Michael S. Davis, an Oklahoma State University veterinary physiologist, says top sled dogs “seem to flip a magic switch,” which somehow changes their metabolism after racing a few hours. That lets them quickly burn lots of calories-about 12,000 a day, from a fat-laden diet-without depleting their muscles’ fat and sugar stores or growing tired. It’s not clear just how they do it, or whether migratory animals have a similar capacity, but Davis hopes to find the “hidden strategy,” then see whether humans have one too.

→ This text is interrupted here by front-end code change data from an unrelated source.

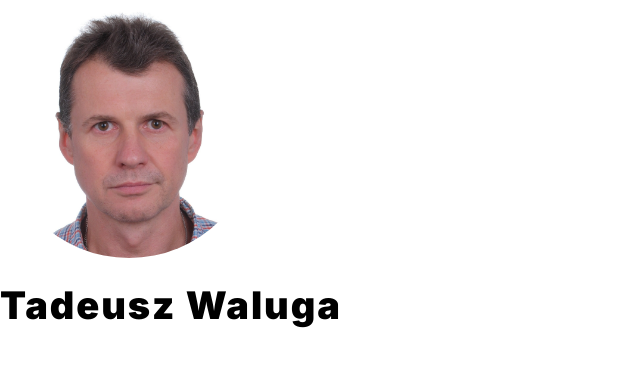
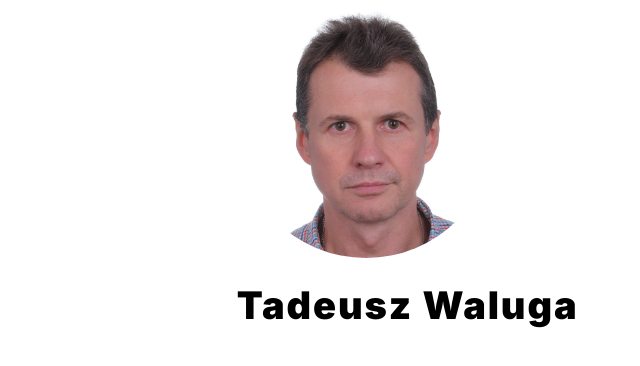
Before and after one commit to waltad/personal-homepage, a React (Create React App) app: page / in a window 1280 px wide. Shown: the top 366 px of the page, without its empty margins (0-640 px from the left). Built offline with nearby package versions, Linux system fonts and the light colour scheme.

Commit message:
added HomePage component

```diff
--- a/src/App.js
+++ b/src/App.js
@@ -1,14 +1,8 @@
-import Section from './common/section';
-import myPhoto from './images/myPhoto.jpg'
+import HomePage from './features/homePage';
 
 function App() {
   return (
-    <>
-      <Section
-        photo={myPhoto}
-        title="Tadeusz Waluga"
-      />
-    </>
+    <HomePage />
   );
 }
 
--- /dev/null
+++ b/src/features/homePage/index.js
@@ -0,0 +1,14 @@
+import Section from "../../common/section";
+import myPhoto from "./../../images/myPhoto.jpg";
+import { Container } from "./styled";
+
+const HomePage = () => (
+  <Container>
+    <Section
+      photo={myPhoto}
+      title="Tadeusz Waluga"
+    />
+  </Container>
+);
+
+export default HomePage;
--- /dev/null
+++ b/src/features/homePage/styled.js
@@ -0,0 +1,6 @@
+import styled from "styled-components";
+
+export const Container = styled.div`
+  display: flex;
+  justify-content: center;
+`;
```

Musher Jon Little defends testing the endurance of sled dogs, typically huskies and malamutes, for the sake of science. “They run because they love to,” he says, “not because they have to.” Might other breeds have the metabolic switch? That’s best answered by the racer who ran four Iditarods with poodles. – Jeremy Berlin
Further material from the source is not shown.